Working data Block Start
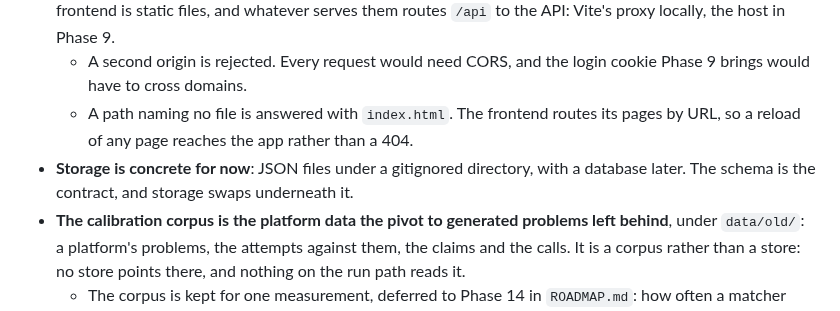
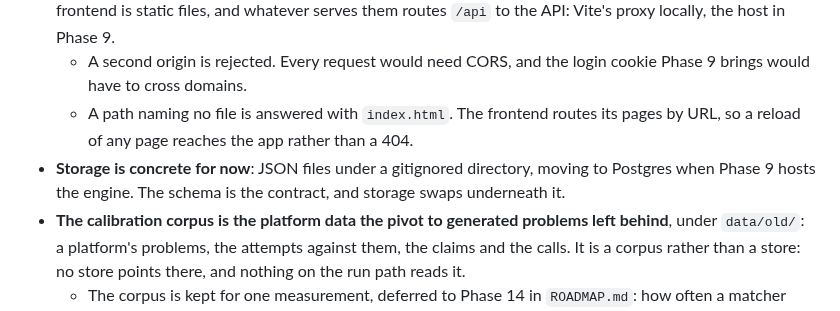
Before and after one commit to lunochkin/algo-coach, a Markdown page: docs/architecture/README.md, the part around the change. Drawn GitHub-style.

```diff
--- a/docs/architecture/README.md
+++ b/docs/architecture/README.md
@@ -278,8 +278,8 @@ times. Each record class is specified in one of the files beside it.
     its pages by URL, so a reload of any page reaches the app rather than a
     404.
 - **Storage is concrete for now**: JSON files under a gitignored directory,
-  with a database later. The schema is the contract, and storage swaps
-  underneath it.
+  moving to Postgres when Phase 9 hosts the engine. The schema is the
+  contract, and storage swaps underneath it.
 - **The calibration corpus is the platform data the pivot to generated
   problems left behind**, under `data/old/`: a platform's problems, the
   attempts against them, the claims and the calls. It is a corpus rather than
```
Also changed, not shown: docs/ROADMAP.md (+13 -8 lines), docs/TODO.md (+92 -23 lines).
Working data Block End
* What needs to be done *
Above are the entries; write them out again exactly, omitting the pictures.

* Problem solution *
Before and after one commit to lunochkin/algo-coach, a Markdown page: docs/architecture/README.md, the part around the change. Drawn GitHub-style.

```diff
--- a/docs/architecture/README.md
+++ b/docs/architecture/README.md
@@ -278,8 +278,8 @@ times. Each record class is specified in one of the files beside it.
     its pages by URL, so a reload of any page reaches the app rather than a
     404.
 - **Storage is concrete for now**: JSON files under a gitignored directory,
-  with a database later. The schema is the contract, and storage swaps
-  underneath it.
+  moving to Postgres when Phase 9 hosts the engine. The schema is the
+  contract, and storage swaps underneath it.
 - **The calibration corpus is the platform data the pivot to generated
   problems left behind**, under `data/old/`: a platform's problems, the
   attempts against them, the claims and the calls. It is a corpus rather than
```
Also changed, not shown: docs/ROADMAP.md (+13 -8 lines), docs/TODO.md (+92 -23 lines).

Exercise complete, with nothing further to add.